You may consider it good luck when a bird dropping lands on you but you may not be so lucky in Argentina. Pick pockets in Argentina use a tactic of throwing a little mustard on someone’s shoulder then while coming to their aid, helping themselves to the contents of your pockets.
If you are dining at someone’s home bring a gift of flowers, imported spirits or candy. The family is the centre of Argentine life with extended families still having prominence. Children are seen as important so bring them a gift, as well as any senior family member. If you are given a gift, it is expected that you open it straight away.
Dress well when attending a home dinner party. Men should wear a jacket and tie. Women should wear a dress or a skirt and blouse, and don’t overdo the make-up. Arrive 30 to 45 minutes later than invited for a dinner party and phone the following day to thank your hosts.
Whether dining at a home or in a restaurant, table manners are considered very important. Wait for the host or hostess to tell you where to sit. There may be a seating plan. Table manners are Continental, thus hold the fork in the left hand and the knife in the right while eating. Don’t put your knife down while eating as North Americans do. Don’t begin eating until the hostess invites you to do so. Always keep your hands visible when eating, but do not rest your elbows on the table. Wait for a toast to be made before taking the first sip of your drink. It is considered polite to leave a small amount of food on your plate when you have finished eating. When you have finished eating, place your knife and fork across your plate with the prongs facing down and the handles facing to the right. Pouring wine is beset with many rituals and cultural taboos. If at all possible, avoid pouring wine until you are familiar with them.
Furthermore when dining out, be prepared to eat late as many restaurants don’t open till 8pm, with people starting to eat around 9pm. Although ten percent gratuity is added to the bill, a further ten percent tip is standard.
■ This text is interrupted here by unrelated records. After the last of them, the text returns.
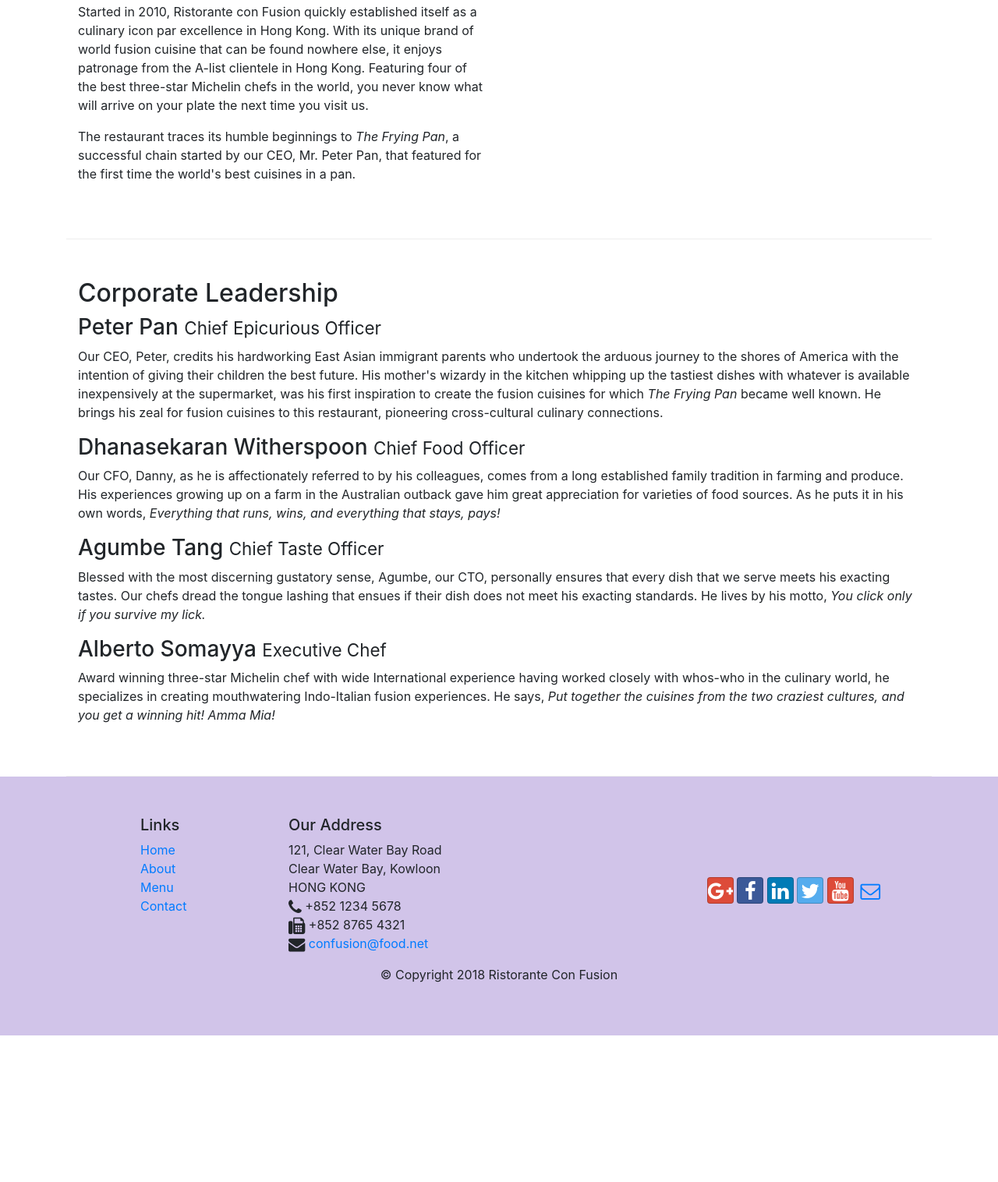
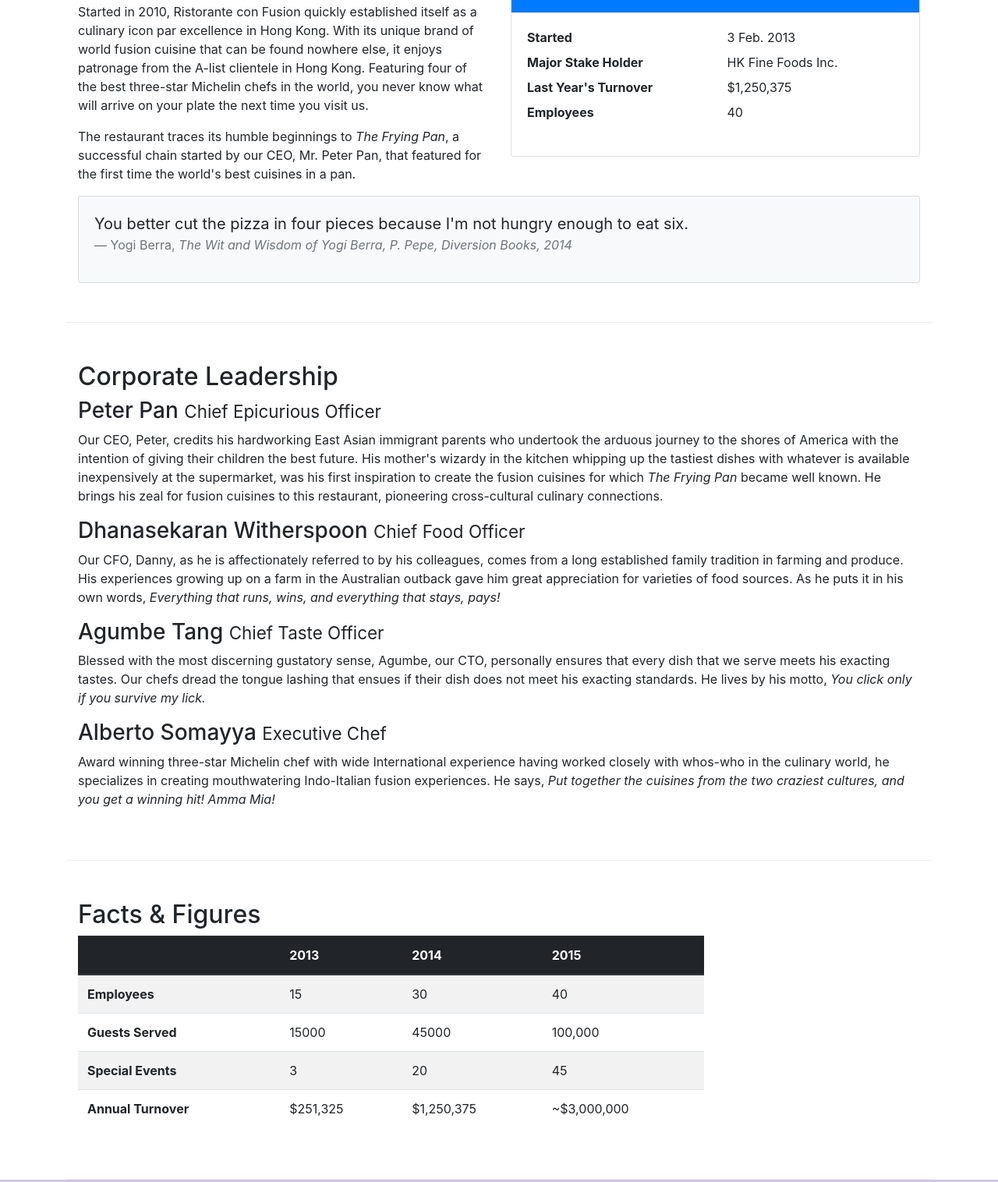
Before and after one commit to ibrahimrehman1/Restorante-ConFusion, a website: page aboutus.html in a window 1280 px wide. Shown: the part 558-2074 px from the top of the page at 78% size. Before the commit the page ends 1886 px from the top, so only its background shows below. Drawn offline with nearby package versions, Linux system fonts and the light colour scheme.

Commit message:
Tables and Cards

```diff
--- a/aboutus.html
+++ b/aboutus.html
@@ -18,7 +18,7 @@
             <button type="button" class="navbar-toggler" data-toggle="collapse" data-target="#Navbar">
                 <span class="navbar-toggler-icon"></span>
             </button>
-            <a href="./index.html" class="navbar-brand">Ristorante Con Fusion</a>
+            <a href="./index.html" class="navbar-brand d-none d-sm-block">Ristorante Con Fusion</a>
             <div class="collapse navbar-collapse" id="Navbar">
                 <ul class="navbar-nav mr-auto">
                     <li class="nav-item"><a href="./index.html" class="nav-link"><i class="fa fa-home fa-lg"></i> Home</a></li>
@@ -66,6 +66,35 @@
             </div>
             <div>
             </div>
+            <div class="col-12 col-sm-6">
+                <div class="card">
+                    <h3 class="card-header bg-primary text-white">Facts At a Glance</h3>
+                    <div class="card-body">
+                        <dl class="row">
+                            <dt class="col-6">Started</dt>
+                            <dd class="col-6">3 Feb. 2013</dd>
+                            <dt class="col-6">Major Stake Holder</dt>
+                            <dd class="col-6">HK Fine Foods Inc.</dd>
+                            <dt class="col-6">Last Year's Turnover</dt>
+                            <dd class="col-6">$1,250,375</dd>
+                            <dt class="col-6">Employees</dt>
+                            <dd class="col-6">40</dd>
+                        </dl>
+                    </div>
+                </div>
+            </div>
+            <div class="col-12">
+                <div class="card card-body bg-light">
+                    <blockquote class="blockquote">
+                        <p class="mb-0">You better cut the pizza in four pieces because
+                            I'm not hungry enough to eat six.</p>
+                        <footer class="blockquote-footer">Yogi Berra,
+                            <cite title="Source Title">The Wit and Wisdom of Yogi Berra,
+                            P. Pepe, Diversion Books, 2014</cite>
+                        </footer>
+                    </blockquote>
+                </div>
+            </div>
         </div>
 
 
@@ -81,7 +110,55 @@
                 <h3>Alberto Somayya <small>Executive Chef</small></h3>
                 <p class="d-none d-sm-block">Award winning three-star Michelin chef with wide International experience having worked closely with whos-who in the culinary world, he specializes in creating mouthwatering Indo-Italian fusion experiences. He says, <em>Put together the cuisines from the two craziest cultures, and you get a winning hit! Amma Mia!</em></p>
             </div>
+
        </div>
+
+       <div class="row row-content">
+            <div class="col-12 col-sm-9">
+                <h2>Facts &amp; Figures</h2>
+                <div class="table-responsive">
+                    <table class="table table-striped">
+                        <thead class="thead-dark">
+                            <tr>
+                                <th>&nbsp;</th>
+                                <th>2013</th>
+                                <th>2014</th>
+                                <th>2015</th>
+                            </tr>
+                        </thead>
+                        <tbody>
+                            <tr>
+                                <th>Employees</th>
+                                <td>15</td>
+                                <td>30</td>
+                                <td>40</td>
+                            </tr>
+                            <tr>
+                                <th>Guests Served</th>
+                                <td>15000</td>
+                                <td>45000</td>
+                                <td>100,000</td>
+                            </tr>
+                            <tr>
+                                <th>Special Events</th>
+                                <td>3</td>
+                                <td>20</td>
+                                <td>45</td>
+                            </tr>
+                            <tr>
+                                <th>Annual Turnover</th>
+                                <td>$251,325</td>
+                                <td>$1,250,375</td>
+                                <td>~$3,000,000</td>
+                            </tr>
+                        </tbody>
+                    </table>
+                </div>
+            </div>
+            <div class="col-12 col-sm-3">
+            </div>
+    </div>
+
 
     </div>
 
```
Also changed, not shown: contactus.html (+1 -1 lines), index.html (+1 -1 lines), 1 other file.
Argentines are a warm peoples and their unreservedness brings to the fore their passion and sentimentality. Argentina is one place you shouldn’t be too concerned about but a foot wrong. …it’s easier than the tango.